Several years ago, Philadelphia City Council passed legislation decriminalizing marijuana possession. Anyone caught possessing less than 30 grams would simply be issued a $25 citation. Anyone caught blazing up would be issued a $100 fine. Soon after, D.C. enacted similar legislation affecting how weed offenses would be handled. The biggest difference in the two laws is that D.C. continues to make consumption of weed in public a criminal offense while Philadelphia does not.
Despite these decriminalization efforts, police in Philadelphia, D.C., and Chicago (where similar decriminalization efforts have been made) continue to arrest members of the black community for weed possession and use at vastly disproportionate rates. Though the overall amount of weed arrests have dropped significantly–in Philadelphia, recent numbers showed a 82 percent decrease in weed arrests; D.C. has experienced a 99 percent decrease in arrests in their first year of decriminalization and Chicago saw a similar an 85 percent decrease–it’s not all good news.
Study after study continues to prove that police pick on minorities at vastly disproportionate rates. Just a few weeks ago we wrote about a study that showed cops are more likely to be nicer when giving a speeding ticket to someone who is white than to someone who is a minority.

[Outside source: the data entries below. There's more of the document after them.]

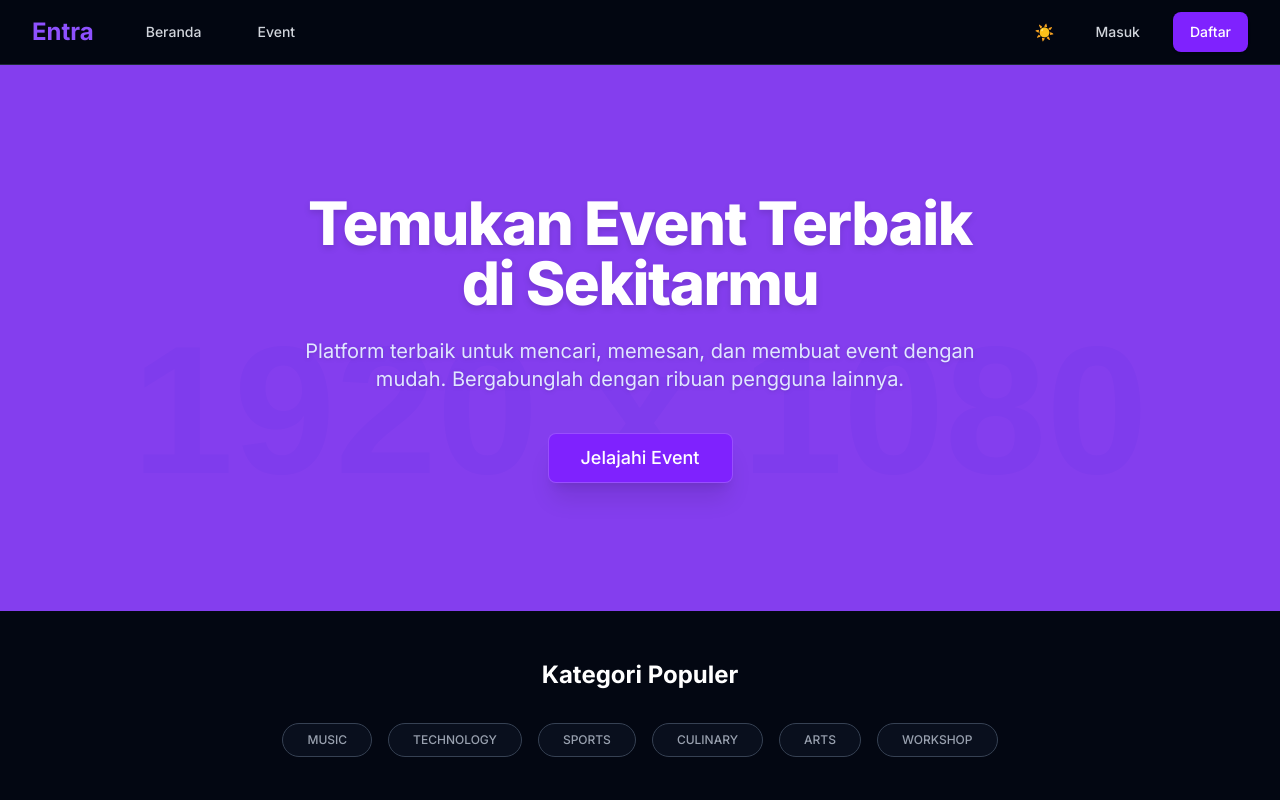
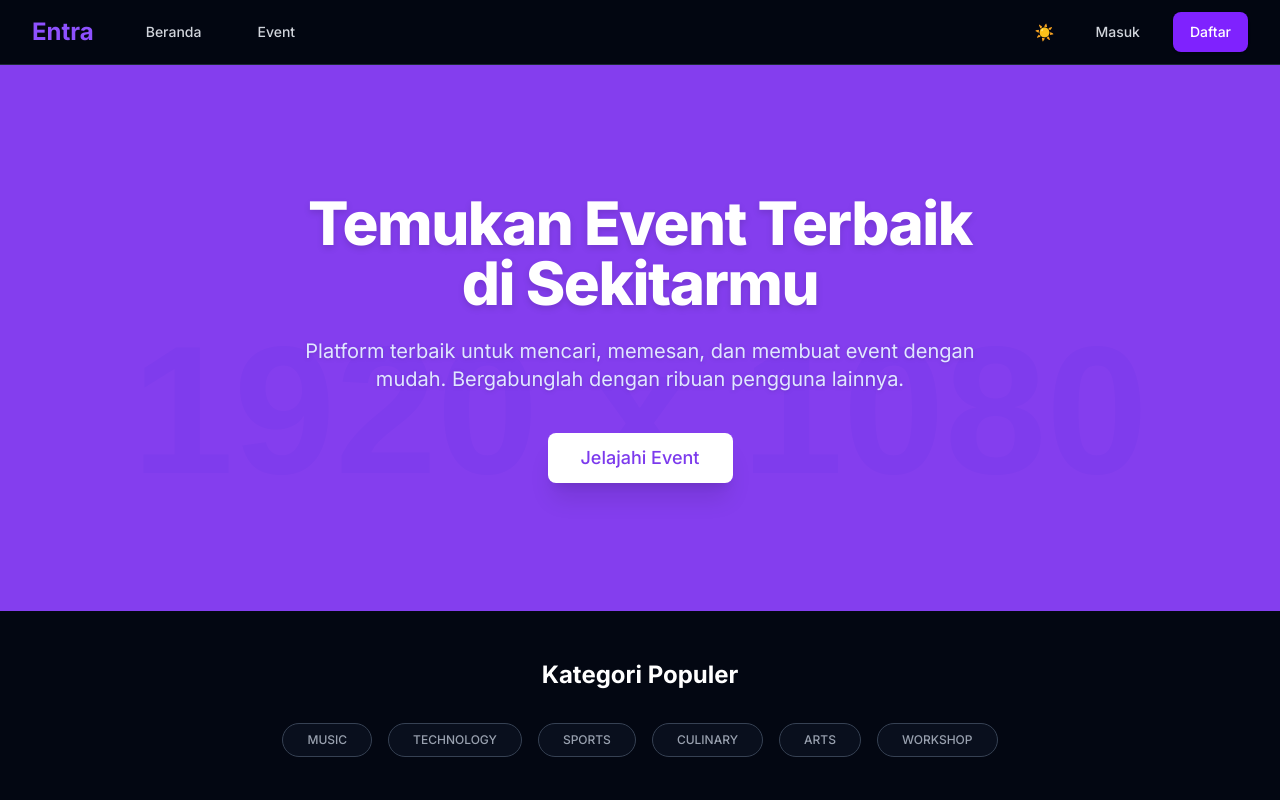
Before and after one commit to wibisanabama/entra-web, a Next.js app: page / in a window 1280 px wide. Shown: the top 800 px of the page. Built offline with nearby package versions, Linux system fonts and the light colour scheme; no server answers.

Commit message:
style: change 'Jelajahi Event' button back to white with purple text

```diff
--- a/src/app/(public)/page.tsx
+++ b/src/app/(public)/page.tsx
@@ -48,7 +48,7 @@ export default function HomePage() {
             Platform terbaik untuk mencari, memesan, dan membuat event dengan mudah. Bergabunglah dengan ribuan pengguna lainnya.
           </p>
           <Link href="/events">
-            <Button size="lg" className="bg-[#7C3AED] text-white hover:opacity-90 shadow-xl text-lg px-8 py-6 rounded-full transition-all hover:scale-105 border border-white/20">
+            <Button size="lg" className="bg-white !text-[#7C3AED] hover:bg-gray-100 shadow-xl text-lg px-8 py-6 rounded-full transition-all hover:scale-105">
               Jelajahi Event
             </Button>
           </Link>
```
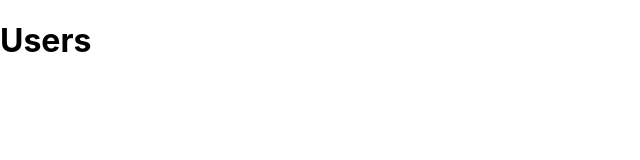
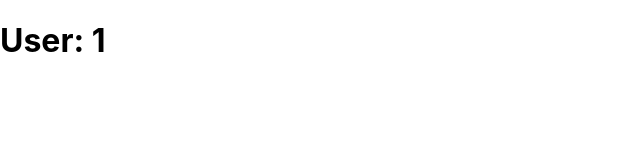
Before and after one commit to ruicaridade/lineup, a React (Create React App) app in the folder frontend/: page /users/1 in a window 1280 px wide. Shown: the top 160 px of the page, without its empty margins (0-640 px from the left). Built offline with nearby package versions, Linux system fonts and the light colour scheme.

Commit message:
Feat(frontend) Create blank components for user-related routes

```diff
--- a/frontend/src/App.tsx
+++ b/frontend/src/App.tsx
@@ -1,16 +1,21 @@
 import React from "react";
-import { BrowserRouter, Route, Switch } from "react-router-dom";
+import { BrowserRouter, Redirect, Route, Switch } from "react-router-dom";
 import "./App.css";
+import UserDetails from "./routes/UserDetails";
+import Users from "./routes/Users";
 
 function App() {
   return (
     <BrowserRouter>
       <Switch>
+        <Route path="/users/:id">
+          <UserDetails />
+        </Route>
         <Route path="/users">
-          <h1>Users</h1>
+          <Users />
         </Route>
         <Route path="/">
-          <h1>Index</h1>
+          <Redirect to="/users" />
         </Route>
       </Switch>
     </BrowserRouter>
--- /dev/null
+++ b/frontend/src/routes/UserDetails.tsx
@@ -0,0 +1,12 @@
+import { useParams } from "react-router-dom";
+
+interface Params {
+  id: string;
+}
+
+const UserDetails = () => {
+  const { id } = useParams<Params>();
+  return <h1>User: {id}</h1>;
+};
+
+export default UserDetails;
--- /dev/null
+++ b/frontend/src/routes/Users.tsx
@@ -0,0 +1,5 @@
+const Users = () => {
+  return <h1>Users</h1>;
+};
+
+export default Users;
```
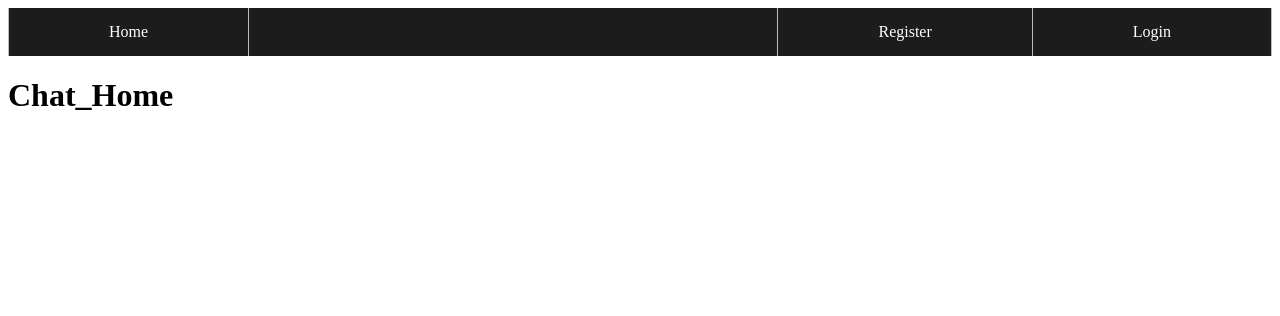
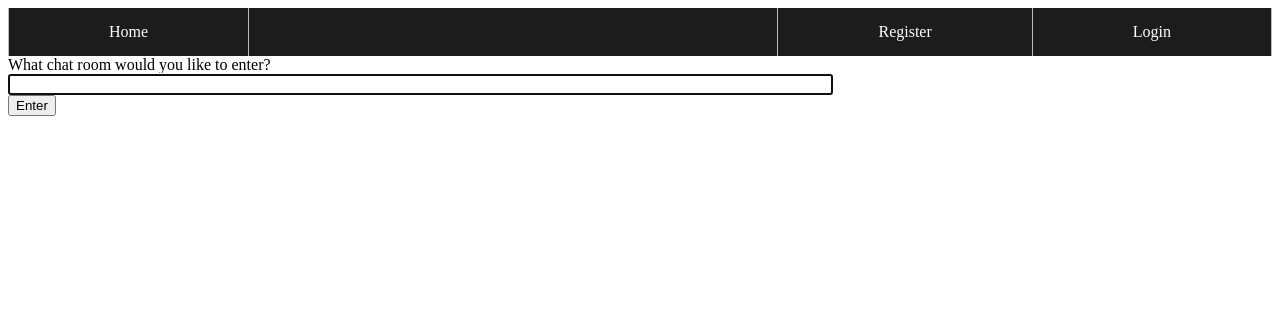
Before and after one commit to ShaneWD/SocialMedia, a Django app: page /chat/ in a window 1280 px wide. Shown: the top 316 px of the page. Run offline with Django 3.2, Linux system fonts and the light colour scheme; some web fonts are replaced.

Commit message:
asks user for code at /chat/ and directs them to specific link

```diff
--- a/SocialMedia/SocialMedia/settings.py
+++ b/SocialMedia/SocialMedia/settings.py
@@ -43,6 +43,7 @@ INSTALLED_APPS = [
     'main.apps.MainConfig',
     'users.apps.UsersConfig',
     'chat.apps.ChatConfig',
+    'channels',
 
     #ALlauth
     'django.contrib.sites',
@@ -149,3 +150,5 @@ DEFAULT_AUTO_FIELD = 'django.db.models.BigAutoField'
 AUTH_USER_MODEL = 'users.User'
 
 LOGIN_REDIRECT_URL = 'home'
+
+ASGI_APPLICATION = 'SocialMedia.asgi.application'
--- a/SocialMedia/chat/templates/chat/chat_home.html
+++ b/SocialMedia/chat/templates/chat/chat_home.html
@@ -1,4 +1,20 @@
 {% extends 'main.html' %}
 {% block context %}
-<h1>Chat_Home</h1>
+    What chat room would you like to enter?<br>
+    <input id="room-name-input" type="text" size="100"><br>
+    <input id="room-name-submit" type="button" value="Enter">
+
+    <script>
+        document.querySelector('#room-name-input').focus();
+        document.querySelector('#room-name-input').onkeyup = function(e) {
+            if (e.keyCode === 13) {  // enter, return
+                document.querySelector('#room-name-submit').click();
+            }
+        };
+
+        document.querySelector('#room-name-submit').onclick = function(e) {
+            var roomName = document.querySelector('#room-name-input').value;
+            window.location.pathname = '/chat/' + roomName + '/';
+        };
+    </script>
 {% endblock context %}
```
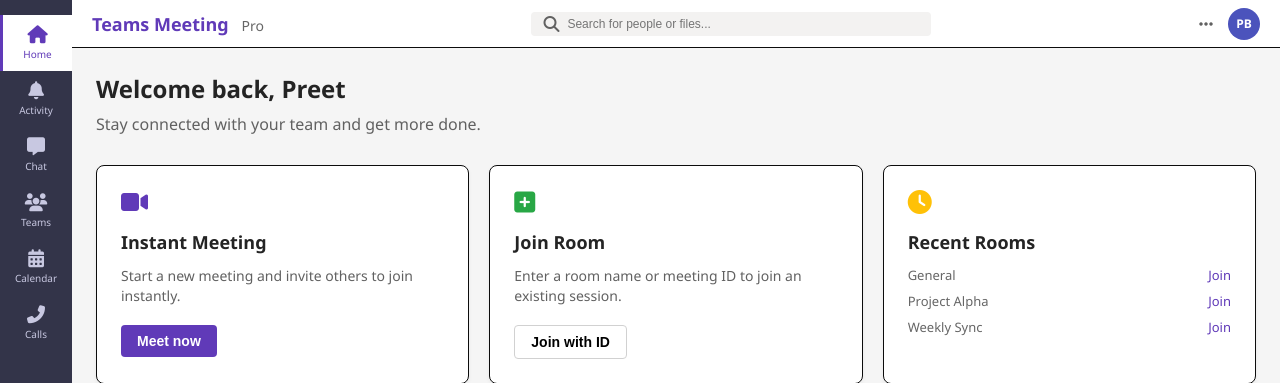
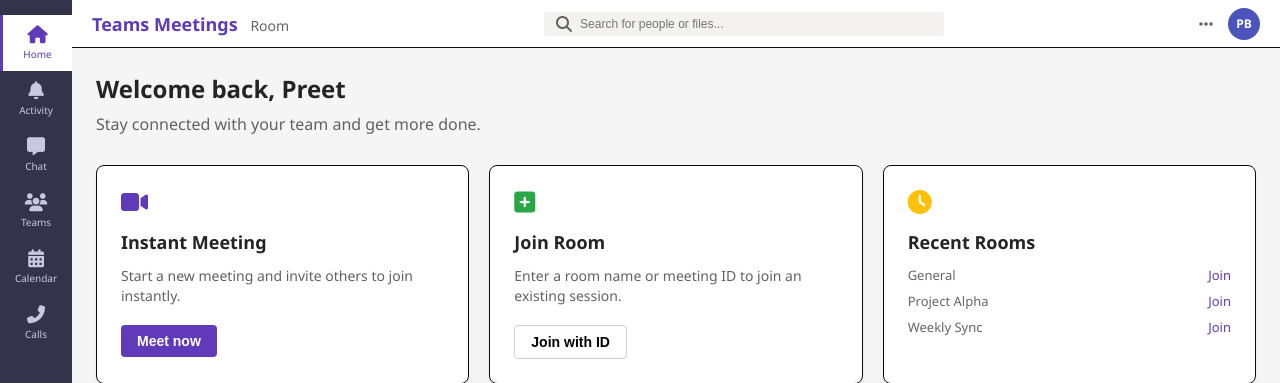
Before and after one commit to preetbiswal04/livekit_online_video_meet, a Flask app: page / in a window 1280 px wide. Shown: the top 383 px of the page. Run offline with Flask 3, Linux system fonts and the light colour scheme; some libraries are stand-ins or nearby versions.

Commit message:
Update index.html

```diff
--- a/templates/index.html
+++ b/templates/index.html
@@ -479,8 +479,8 @@
     <!-- Main Shell -->
     <div id="app-shell">
         <header>
-            <div style="font-weight: bold; color: var(--teams-purple); font-size: 18px;"> Teams Meeting <span
-                    style="font-weight: normal; color: #666; font-size: 14px; margin-left: 8px;">Pro</span></div>
+            <div style="font-weight: bold; color: var(--teams-purple); font-size: 18px;"> Teams Meetings <span
+                    style="font-weight: normal; color: #666; font-size: 14px; margin-left: 8px;">Room</span></div>
             <div class="search-bar">
                 <i class="fas fa-search"></i>
                 <input type="text" placeholder="Search for people or files...">
```
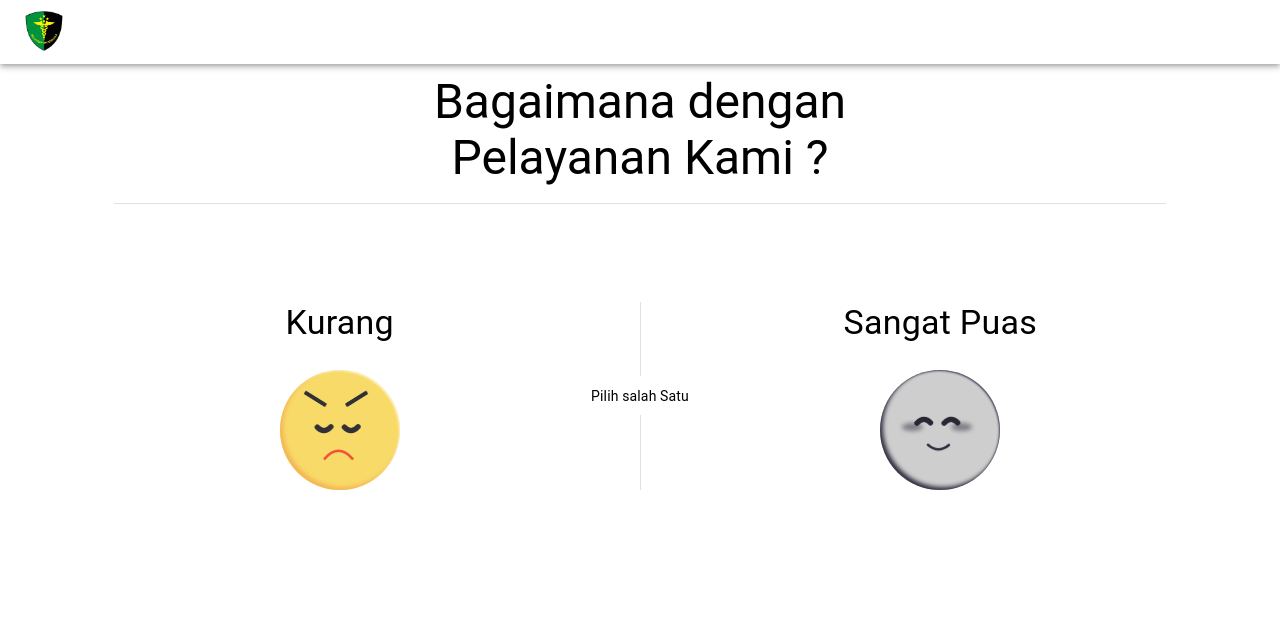
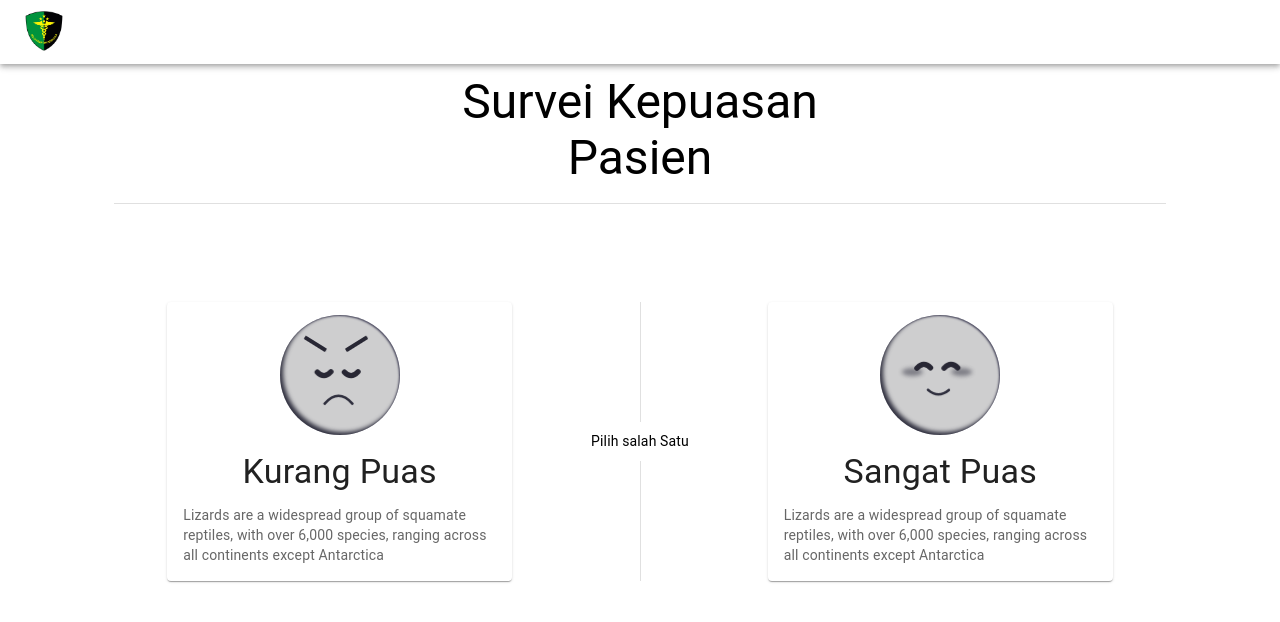
Before and after one commit to mahendragalih26/yankes-exe, a React (Create React App) app: page / in a window 1280 px wide. Shown: the top 622 px of the page. Built offline with nearby package versions, Linux system fonts and the light colour scheme.

Commit message:
change router

```diff
--- a/client/App.tsx
+++ b/client/App.tsx
@@ -82,7 +82,8 @@ const App: React.FC<Props> = ({}) => {
         <React.Suspense fallback={<SplashScreen />}>
           <Routes>
             <Route path="*" element={<NotFound />} />
-            <Route path="/" element={<Review />} />
+            {/* <Route path="/" element={<Review />} /> */}
+            <Route path="/" element={<CardEmote />} />
             <Route path="/thumbs" element={<Thumbs />} />
             <Route path="/emote" element={<Emote />} />
             <Route path="/cardemote" element={<CardEmote />} />
```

This stuff is no secret. We all know that cops pick on minorities, but it’s another thing to see it in the actual data.
The D.C. police department recently released marijuana arrest numbers and it’s as you’d expect. While arrests overall are down, the racial disparity in arrests made is clear.
Chicago and Philadelphia are not much different. In Philadelphia, during the first year of decriminalization, out of the the 750-or-so individuals arrested for possession of 30 grams or less, about 600 of them were black. “That’s still going on in Philly,” Chris Goldstein, a writer and marijuana reform activist for Philly NORML (National Organization for the Reform of Marijuana Laws ), told Mass Appeal.
In Chicago, according to recent legislation, if you’re arrested for 10 grams or less you’re issued a $100 to $200 fine and given a citation. Regardless of this, Chicago Police have been having a very hard time with the new laws and according to the Chicago Reader, last year, “78 percent of those arrested for small amounts of weed were black, 17 percent were Hispanic, and only 4 percent were white.”
“Marijuana laws have long been used as an excuse by law enforcement to justify their over-policing of predominantly minority communities,” says Erik Altieri, the Executive Director for NORML. “If police departments across this country began patrolling and arresting individuals for marijuana possession in predominately white neighborhoods at the same rate they do minority communities, the war on marijuana would end overnight.”
And he’s right, you know why? Because there are no indicators that weed consumption varies by race. In fact, according to a study conducted in California in 2010 and, according to numbers by the Substance Abuse and Mental Health Services Administration, white people actually smoke more weed than minorities. So maybe cops should start going to into white neighborhoods to police for weed.
For years, enforcers of our criminal justice systems have been trained to look at weed as this big evil green giant and maybe that’s part of the problem, according to Altieri.
“Our criminal justice system has an inherent racial bias and the criminalization of marijuana is a political and legal tool used to oppress African and Latino Americans,” he says.
Adding, “cities across the nation need to continue to disincentive police from having these interactions entirely, retrain their local departments, and end the criminalization of all marijuana related offenses.”
We 100% agree. It’s time to end the war on weed. Everyone is ready.